Because I’m starting a project I know so little about it’s scary.  And turning out the lights might actually be a good thing.

Luckily, I’m embarking on this project in partnership with a husband who happens to be an electrical engineer–a hardware guy. Someone who’s heard the term neopixel before.

And I, well, I know how to sew.

Together we’ve decided to create one of those DIY wearables the “kids” are building these days.

Go ahead.  Google DIY Wearables with LED.  It looks like fun, right?

I’m not starting totally clueless.  I purchased this book (Getting Started with Adafruit Flora by Becky Stern and Tyler Cooper) which, frankly, I only understand half the words on the cover.  However, diving into it is much easier with a handbook, and I do have someone to consult when I’m completely baffled.

wearables1

 

The first decision we had to make (as a couple) was what project to work on, and then how it would be lit.  After doing the research, I settled on a simple serged vest, to which I will add a lining.  The lighting would be sewn to the lining, and the lights will shine through the top layer.  That’s the plan.  For now.

vest1The pattern I’ve chosen is Modern Silhouette Vest from Amy Barickman.

The fabric is called Maker, from Art Gallery Fabrics.  Seemed appropriate.

Problems encountered so far:

–I wanted to run a string of lights from front to back on the vest in two places…not cheap to purchase those light strips by the way.  They come in meter long sizes. However, the strips are encased in hard plastic which is just not going to lend itself to the shape of a vest. Or a human being, for that matter.

–So I modified the design to have an all-over sprinkling of lights which I can program to patterns and colors.

–The battery is rather heavy for what I’m looking to do, so I might have to design a pocket in the lining to hold the battery, or we may actually need two batteries. This is something I’ll have to modify along the way.

Things to figure out next:

–How to attach all those lights. I think they must be hand sewn with conductive thread, and all connected to one another.  This is where my partner comes in.  He’s here to make sure I don’t electrocute myself or start the dang vest on fire.

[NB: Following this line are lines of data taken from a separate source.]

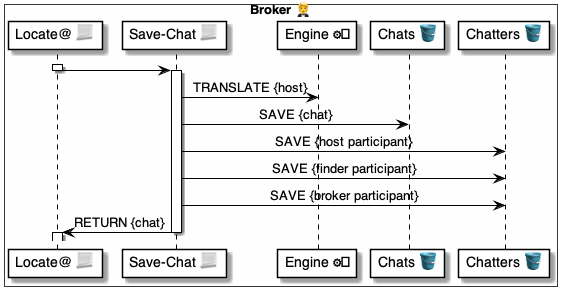
pollyweb-org/pollyweb-docs keeps this PlantUML diagram as 4 ⚙️ Solution/20 🧑‍🦰 UI/Brokers 🤵/🤵🅰️ Broker methods/Locators 🔆 Locate 🧑‍🦰🐌🤵/📃 Save Chat/🤵 Save Chat ⚙️ uml.png. Above is the earlier version. Its source is kept beside it as 4 ⚙️ Solution/20 🧑‍🦰 UI/Brokers 🤵/🤵🅰️ Broker methods/Locators 🔆 Locate 🧑‍🦰🐌🤵/📃 Save Chat/🤵 Save Chat ⚙️ uml.puml. Source of this version:
```plantuml
@startuml 👉 Printer NFC-QR check-in



box "Broker 🤵" #FFFFFA
    participant "Locate@ 📃" as assess
    participant "Save-Chat 📃" as script
    participant "Engine ⚙️" as engine
    participant "Chats 🪣" as chats
    participant "Chatters 🪣" as chatters
end box


activate assess
    assess -> script:
deactivate assess

activate script
    script -> engine: TRANSLATE {host}
    script -> chats: SAVE {chat}
    script -> chatters: SAVE {host participant}
    script -> chatters: SAVE {finder participant}
    script -> chatters: SAVE {broker participant}
    script -> assess: RETURN {chat}
deactivate script

activate assess
deactivate assess


@enduml
```
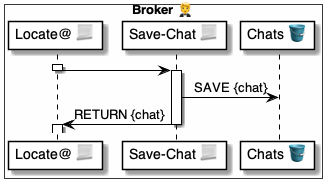
Above is the later version.

What changed in the source:
```diff
@@ -1,13 +1,10 @@
 @startuml 👉 Printer NFC-QR check-in
-
 
 
 box "Broker 🤵" #FFFFFA
     participant "Locate@ 📃" as assess
     participant "Save-Chat 📃" as script
-    participant "Engine ⚙️" as engine
     participant "Chats 🪣" as chats
-    participant "Chatters 🪣" as chatters
 end box
 
 
@@ -16,11 +13,7 @@
 deactivate assess
 
 activate script
-    script -> engine: TRANSLATE {host}
     script -> chats: SAVE {chat}
-    script -> chatters: SAVE {host participant}
-    script -> chatters: SAVE {finder participant}
-    script -> chatters: SAVE {broker participant}
     script -> assess: RETURN {chat}
 deactivate script
 
```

–How to program and what sort of controller to use. I have to get into a few more chapters in the book for that.

Stay tuned.

This could get interesting.